- **Information supplied**:
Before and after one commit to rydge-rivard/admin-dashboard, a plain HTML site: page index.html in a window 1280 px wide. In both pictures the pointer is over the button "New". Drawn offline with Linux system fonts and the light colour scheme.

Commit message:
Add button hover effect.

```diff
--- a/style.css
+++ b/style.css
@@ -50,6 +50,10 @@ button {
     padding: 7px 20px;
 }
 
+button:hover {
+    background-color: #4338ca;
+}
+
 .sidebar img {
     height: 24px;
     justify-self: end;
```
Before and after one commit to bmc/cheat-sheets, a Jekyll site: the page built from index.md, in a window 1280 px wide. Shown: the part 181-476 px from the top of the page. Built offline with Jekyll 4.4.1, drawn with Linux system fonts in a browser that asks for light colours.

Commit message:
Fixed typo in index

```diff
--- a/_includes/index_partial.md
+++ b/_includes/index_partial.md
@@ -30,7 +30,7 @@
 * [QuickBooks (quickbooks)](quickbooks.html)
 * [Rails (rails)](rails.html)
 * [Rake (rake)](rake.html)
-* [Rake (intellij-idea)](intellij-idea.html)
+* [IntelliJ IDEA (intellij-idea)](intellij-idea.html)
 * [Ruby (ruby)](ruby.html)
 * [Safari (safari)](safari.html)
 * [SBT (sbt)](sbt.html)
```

==

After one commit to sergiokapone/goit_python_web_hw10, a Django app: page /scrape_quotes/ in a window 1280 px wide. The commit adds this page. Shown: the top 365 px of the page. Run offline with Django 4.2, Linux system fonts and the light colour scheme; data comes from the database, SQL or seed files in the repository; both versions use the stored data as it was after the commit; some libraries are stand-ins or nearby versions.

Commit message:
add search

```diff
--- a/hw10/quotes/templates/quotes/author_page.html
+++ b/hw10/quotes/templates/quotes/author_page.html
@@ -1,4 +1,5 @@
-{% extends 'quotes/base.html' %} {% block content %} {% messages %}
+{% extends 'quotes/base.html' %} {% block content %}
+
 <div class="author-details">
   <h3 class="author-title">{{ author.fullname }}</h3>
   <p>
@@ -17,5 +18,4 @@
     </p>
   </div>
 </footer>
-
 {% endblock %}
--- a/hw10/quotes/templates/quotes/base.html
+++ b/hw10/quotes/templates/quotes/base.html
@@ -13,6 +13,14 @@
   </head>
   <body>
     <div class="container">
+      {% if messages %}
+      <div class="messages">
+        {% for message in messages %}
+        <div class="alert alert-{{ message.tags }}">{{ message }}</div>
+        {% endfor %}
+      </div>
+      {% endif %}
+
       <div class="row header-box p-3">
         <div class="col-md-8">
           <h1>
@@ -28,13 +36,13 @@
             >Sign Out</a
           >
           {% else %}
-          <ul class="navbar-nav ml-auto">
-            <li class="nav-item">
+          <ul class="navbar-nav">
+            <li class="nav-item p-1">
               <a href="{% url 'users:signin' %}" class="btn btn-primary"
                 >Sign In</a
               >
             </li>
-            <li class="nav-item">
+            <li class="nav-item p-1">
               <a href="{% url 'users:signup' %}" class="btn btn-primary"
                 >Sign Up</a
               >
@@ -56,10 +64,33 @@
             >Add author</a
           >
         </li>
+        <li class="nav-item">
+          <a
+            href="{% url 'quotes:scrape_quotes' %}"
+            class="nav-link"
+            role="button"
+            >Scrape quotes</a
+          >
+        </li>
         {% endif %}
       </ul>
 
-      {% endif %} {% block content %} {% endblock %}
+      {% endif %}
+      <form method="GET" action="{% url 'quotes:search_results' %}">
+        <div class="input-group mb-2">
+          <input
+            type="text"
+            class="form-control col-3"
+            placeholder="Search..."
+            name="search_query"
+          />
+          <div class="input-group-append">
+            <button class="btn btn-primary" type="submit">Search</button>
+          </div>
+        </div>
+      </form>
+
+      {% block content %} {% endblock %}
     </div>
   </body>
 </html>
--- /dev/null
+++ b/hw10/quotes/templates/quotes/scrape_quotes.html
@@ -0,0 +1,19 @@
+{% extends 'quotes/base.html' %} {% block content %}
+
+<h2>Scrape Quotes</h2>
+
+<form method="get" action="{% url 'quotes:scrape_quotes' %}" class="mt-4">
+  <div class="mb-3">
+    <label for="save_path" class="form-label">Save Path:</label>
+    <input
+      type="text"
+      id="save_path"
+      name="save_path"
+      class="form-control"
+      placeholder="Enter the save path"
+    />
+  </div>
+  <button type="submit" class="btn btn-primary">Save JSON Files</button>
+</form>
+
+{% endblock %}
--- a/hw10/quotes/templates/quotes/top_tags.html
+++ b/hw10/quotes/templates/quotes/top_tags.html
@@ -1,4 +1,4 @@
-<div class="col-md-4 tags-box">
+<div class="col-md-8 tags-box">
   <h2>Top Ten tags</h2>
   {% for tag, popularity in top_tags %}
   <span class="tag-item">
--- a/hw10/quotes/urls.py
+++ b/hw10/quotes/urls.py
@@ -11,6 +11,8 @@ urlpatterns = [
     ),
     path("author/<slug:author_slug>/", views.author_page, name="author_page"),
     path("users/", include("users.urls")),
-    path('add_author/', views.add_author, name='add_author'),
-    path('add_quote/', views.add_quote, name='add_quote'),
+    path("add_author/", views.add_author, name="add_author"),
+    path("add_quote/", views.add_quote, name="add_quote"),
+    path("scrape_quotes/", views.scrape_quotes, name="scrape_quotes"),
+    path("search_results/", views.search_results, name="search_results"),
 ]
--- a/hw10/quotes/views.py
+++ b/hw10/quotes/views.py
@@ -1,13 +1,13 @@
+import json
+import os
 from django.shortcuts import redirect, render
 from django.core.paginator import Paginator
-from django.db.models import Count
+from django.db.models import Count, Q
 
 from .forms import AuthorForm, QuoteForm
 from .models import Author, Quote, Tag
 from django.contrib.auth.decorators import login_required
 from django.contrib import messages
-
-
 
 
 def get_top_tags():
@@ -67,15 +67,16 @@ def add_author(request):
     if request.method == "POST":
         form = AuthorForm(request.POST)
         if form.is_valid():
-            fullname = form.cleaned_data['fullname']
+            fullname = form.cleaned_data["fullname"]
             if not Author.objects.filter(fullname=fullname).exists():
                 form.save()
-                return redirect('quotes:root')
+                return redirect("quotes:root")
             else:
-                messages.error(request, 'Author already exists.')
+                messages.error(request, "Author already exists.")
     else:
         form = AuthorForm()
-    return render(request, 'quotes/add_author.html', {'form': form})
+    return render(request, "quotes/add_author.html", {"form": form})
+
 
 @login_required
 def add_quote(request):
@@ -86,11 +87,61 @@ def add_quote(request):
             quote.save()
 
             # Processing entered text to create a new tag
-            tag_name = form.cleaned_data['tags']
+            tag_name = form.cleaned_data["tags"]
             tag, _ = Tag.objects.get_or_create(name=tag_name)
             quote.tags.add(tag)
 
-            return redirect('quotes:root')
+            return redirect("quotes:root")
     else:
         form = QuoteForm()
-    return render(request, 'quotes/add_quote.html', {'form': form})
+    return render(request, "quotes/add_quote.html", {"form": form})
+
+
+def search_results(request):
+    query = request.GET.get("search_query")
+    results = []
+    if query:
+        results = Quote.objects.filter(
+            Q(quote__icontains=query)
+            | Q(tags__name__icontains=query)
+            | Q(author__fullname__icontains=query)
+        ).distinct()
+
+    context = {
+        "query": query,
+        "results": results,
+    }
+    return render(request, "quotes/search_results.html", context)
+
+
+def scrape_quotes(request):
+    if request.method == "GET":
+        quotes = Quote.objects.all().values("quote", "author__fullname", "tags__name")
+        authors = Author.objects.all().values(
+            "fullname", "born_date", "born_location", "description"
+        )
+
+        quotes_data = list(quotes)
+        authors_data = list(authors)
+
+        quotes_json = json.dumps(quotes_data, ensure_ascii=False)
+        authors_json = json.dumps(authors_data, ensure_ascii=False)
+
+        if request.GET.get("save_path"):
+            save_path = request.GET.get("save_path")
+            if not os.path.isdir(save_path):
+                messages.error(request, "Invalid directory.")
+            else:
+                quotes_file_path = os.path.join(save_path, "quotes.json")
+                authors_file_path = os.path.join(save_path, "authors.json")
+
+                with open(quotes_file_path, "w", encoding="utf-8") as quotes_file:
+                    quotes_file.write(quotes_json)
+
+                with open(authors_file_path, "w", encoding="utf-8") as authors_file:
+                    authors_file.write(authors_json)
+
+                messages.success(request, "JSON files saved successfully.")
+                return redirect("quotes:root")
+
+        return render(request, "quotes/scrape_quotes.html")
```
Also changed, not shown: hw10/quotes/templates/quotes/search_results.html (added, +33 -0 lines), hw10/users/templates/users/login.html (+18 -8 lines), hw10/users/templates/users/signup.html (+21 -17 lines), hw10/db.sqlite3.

---

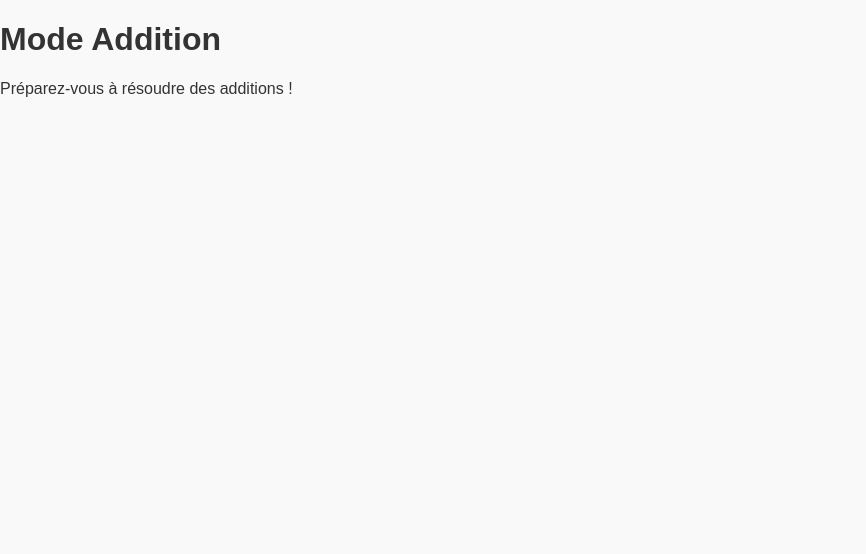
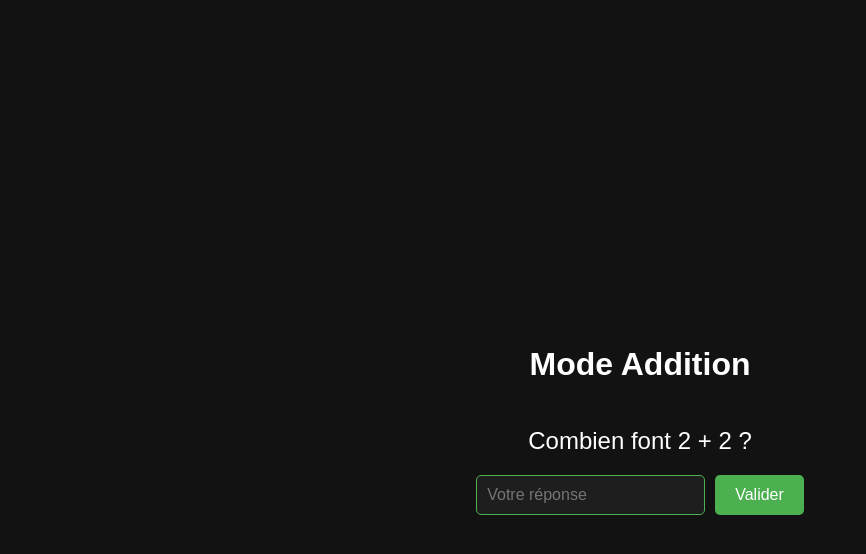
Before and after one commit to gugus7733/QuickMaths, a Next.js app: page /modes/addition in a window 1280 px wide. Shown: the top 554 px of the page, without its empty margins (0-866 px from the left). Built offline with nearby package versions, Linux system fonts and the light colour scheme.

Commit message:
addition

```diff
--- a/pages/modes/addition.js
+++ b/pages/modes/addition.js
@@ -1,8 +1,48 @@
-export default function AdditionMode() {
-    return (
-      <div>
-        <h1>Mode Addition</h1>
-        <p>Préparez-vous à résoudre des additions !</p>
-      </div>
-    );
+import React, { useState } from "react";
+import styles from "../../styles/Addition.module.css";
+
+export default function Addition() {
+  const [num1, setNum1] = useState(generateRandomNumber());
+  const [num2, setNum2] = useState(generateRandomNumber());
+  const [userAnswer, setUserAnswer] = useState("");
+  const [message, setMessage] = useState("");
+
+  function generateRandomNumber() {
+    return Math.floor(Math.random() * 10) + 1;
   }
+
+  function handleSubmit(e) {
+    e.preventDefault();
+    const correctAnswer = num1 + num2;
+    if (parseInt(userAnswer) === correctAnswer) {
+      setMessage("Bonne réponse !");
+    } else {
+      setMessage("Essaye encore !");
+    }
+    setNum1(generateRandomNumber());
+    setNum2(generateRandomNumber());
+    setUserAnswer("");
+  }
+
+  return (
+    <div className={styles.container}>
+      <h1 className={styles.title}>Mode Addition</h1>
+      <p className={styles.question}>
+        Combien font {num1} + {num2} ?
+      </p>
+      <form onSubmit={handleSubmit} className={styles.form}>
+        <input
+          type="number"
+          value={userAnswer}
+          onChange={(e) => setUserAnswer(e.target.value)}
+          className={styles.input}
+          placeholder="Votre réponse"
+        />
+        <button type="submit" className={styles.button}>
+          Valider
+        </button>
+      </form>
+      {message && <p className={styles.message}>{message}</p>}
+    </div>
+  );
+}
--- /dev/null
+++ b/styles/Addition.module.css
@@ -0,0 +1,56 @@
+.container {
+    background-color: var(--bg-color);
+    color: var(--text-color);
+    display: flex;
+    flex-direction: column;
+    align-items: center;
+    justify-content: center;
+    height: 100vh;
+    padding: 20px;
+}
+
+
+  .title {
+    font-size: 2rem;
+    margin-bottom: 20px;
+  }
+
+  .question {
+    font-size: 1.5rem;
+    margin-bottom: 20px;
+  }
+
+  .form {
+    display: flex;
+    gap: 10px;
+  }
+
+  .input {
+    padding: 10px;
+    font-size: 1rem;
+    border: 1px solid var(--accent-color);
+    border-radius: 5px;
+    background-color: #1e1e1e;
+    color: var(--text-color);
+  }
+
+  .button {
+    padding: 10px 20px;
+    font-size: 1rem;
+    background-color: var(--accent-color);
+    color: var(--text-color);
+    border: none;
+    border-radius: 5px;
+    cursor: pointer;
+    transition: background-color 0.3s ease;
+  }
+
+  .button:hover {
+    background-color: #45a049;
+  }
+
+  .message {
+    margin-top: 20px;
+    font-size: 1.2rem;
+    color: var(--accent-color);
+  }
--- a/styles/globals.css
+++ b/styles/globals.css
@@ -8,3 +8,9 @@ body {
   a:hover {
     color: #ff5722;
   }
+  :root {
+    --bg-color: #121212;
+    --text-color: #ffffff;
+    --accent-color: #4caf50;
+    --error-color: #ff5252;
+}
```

- **Exercise objective**:
Could you copy every line from the records that mentions the word "filter"?

- **Answer to the problem**:
             if not Author.objects.filter(fullname=fullname).exists():
+        results = Quote.objects.filter(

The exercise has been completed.